— Available data —
>>>>>

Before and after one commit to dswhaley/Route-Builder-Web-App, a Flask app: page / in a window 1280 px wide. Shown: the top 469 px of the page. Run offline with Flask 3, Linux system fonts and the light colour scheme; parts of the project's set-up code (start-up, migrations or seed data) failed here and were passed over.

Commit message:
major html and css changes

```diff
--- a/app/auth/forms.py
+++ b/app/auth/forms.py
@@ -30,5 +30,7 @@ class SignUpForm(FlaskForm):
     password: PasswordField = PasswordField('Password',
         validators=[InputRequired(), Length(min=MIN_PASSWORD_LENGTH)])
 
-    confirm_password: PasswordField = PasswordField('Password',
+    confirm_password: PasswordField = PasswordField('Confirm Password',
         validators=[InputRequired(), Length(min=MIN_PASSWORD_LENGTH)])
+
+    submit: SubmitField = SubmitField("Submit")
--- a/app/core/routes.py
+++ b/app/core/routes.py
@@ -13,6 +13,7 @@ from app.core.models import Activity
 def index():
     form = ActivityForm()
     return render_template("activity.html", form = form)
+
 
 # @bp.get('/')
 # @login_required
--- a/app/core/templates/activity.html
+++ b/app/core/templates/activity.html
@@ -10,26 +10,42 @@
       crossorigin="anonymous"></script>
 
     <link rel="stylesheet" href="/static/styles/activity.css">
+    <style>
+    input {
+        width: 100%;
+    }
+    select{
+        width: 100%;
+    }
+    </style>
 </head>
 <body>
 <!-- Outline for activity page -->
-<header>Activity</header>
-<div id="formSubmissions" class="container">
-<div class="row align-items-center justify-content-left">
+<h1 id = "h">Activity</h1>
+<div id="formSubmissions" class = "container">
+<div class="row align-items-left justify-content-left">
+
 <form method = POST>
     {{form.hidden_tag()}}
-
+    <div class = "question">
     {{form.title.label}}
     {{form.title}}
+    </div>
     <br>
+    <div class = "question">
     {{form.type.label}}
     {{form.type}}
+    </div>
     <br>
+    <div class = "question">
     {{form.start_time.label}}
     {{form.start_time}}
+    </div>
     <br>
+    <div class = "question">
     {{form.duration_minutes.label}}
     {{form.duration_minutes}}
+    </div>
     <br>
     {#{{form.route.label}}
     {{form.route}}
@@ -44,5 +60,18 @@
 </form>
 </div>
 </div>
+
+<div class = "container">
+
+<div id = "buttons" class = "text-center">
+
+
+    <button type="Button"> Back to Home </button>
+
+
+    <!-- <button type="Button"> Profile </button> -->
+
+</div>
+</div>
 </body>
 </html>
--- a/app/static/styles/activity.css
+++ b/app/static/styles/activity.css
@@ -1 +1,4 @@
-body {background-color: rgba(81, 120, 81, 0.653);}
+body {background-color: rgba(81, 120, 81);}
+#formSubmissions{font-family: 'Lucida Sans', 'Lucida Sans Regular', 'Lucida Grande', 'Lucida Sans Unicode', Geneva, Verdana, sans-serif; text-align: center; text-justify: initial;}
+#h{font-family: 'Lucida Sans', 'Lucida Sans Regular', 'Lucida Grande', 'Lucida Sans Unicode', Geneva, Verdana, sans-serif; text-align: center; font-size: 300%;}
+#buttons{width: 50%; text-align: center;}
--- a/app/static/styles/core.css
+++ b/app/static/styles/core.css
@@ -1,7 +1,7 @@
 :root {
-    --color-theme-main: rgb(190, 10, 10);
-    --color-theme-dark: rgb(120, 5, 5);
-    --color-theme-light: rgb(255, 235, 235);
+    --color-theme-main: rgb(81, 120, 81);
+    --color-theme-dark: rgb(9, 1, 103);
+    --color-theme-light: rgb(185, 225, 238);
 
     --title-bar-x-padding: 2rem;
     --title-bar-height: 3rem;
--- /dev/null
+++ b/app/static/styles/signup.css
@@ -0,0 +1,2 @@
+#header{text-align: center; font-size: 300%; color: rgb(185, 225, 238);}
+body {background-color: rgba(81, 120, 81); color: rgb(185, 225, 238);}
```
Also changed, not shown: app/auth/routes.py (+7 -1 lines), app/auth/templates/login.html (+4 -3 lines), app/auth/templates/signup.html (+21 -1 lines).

<<<<<
>>>>>

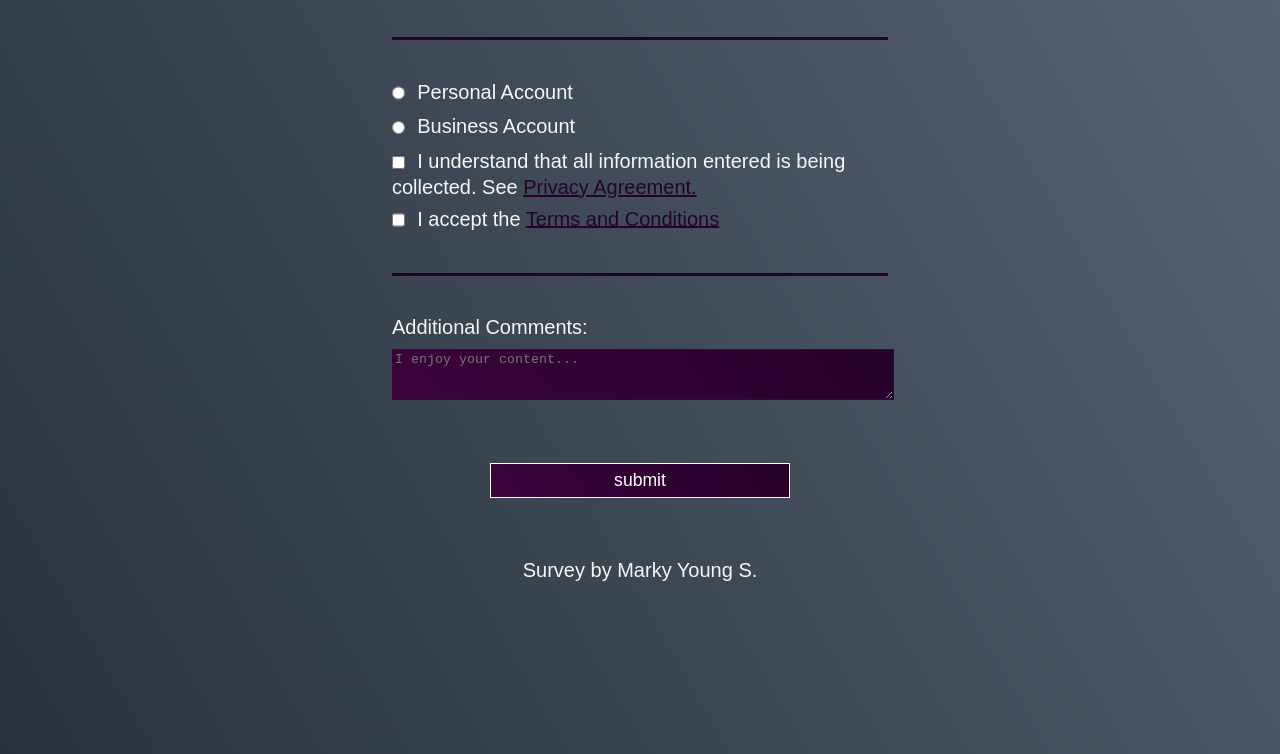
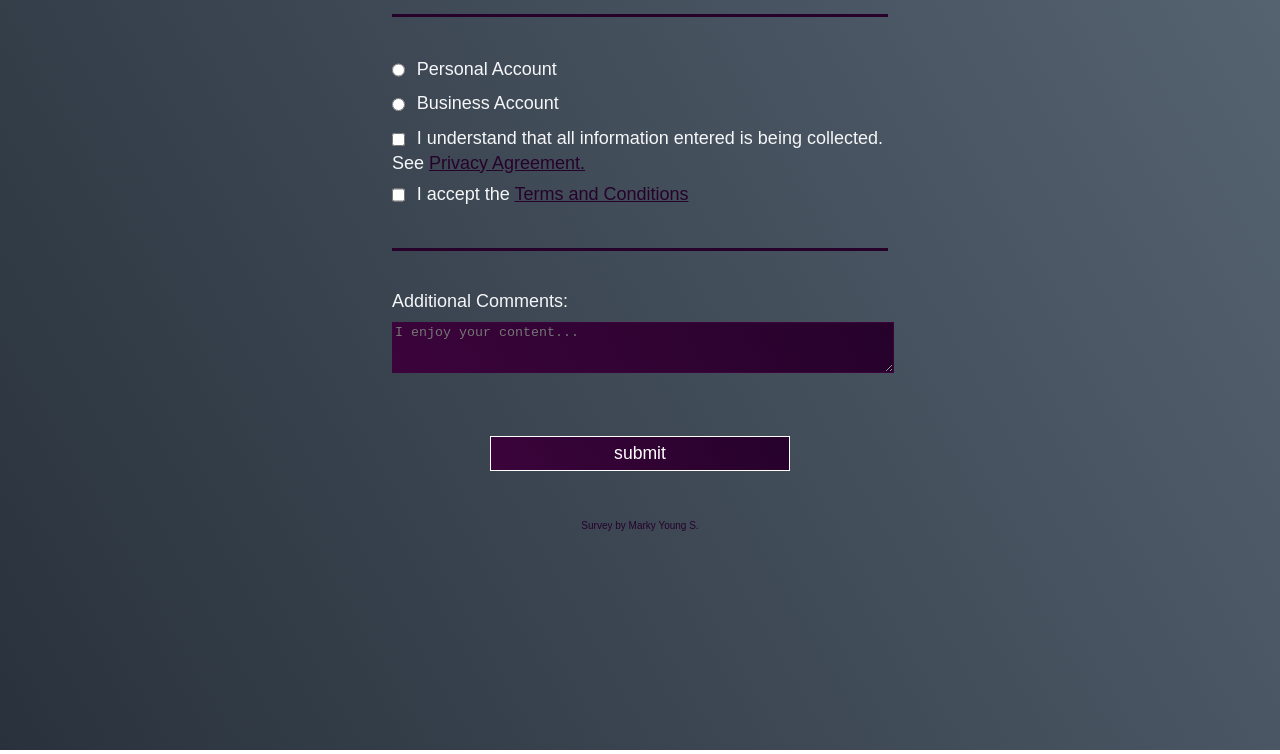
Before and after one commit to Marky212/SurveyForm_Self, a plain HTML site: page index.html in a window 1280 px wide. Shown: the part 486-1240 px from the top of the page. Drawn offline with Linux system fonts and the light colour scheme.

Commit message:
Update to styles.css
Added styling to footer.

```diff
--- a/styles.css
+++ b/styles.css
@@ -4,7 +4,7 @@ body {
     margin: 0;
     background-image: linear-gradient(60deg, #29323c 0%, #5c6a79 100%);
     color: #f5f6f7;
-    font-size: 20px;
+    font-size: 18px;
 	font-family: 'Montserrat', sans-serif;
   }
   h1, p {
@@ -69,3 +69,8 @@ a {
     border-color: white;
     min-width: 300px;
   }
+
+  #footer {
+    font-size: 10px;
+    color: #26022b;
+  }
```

<<<<<

— Instructions to follow —
The number alone is wanted: how many lines of the records above include the string "size".

— Solution to the problem —
5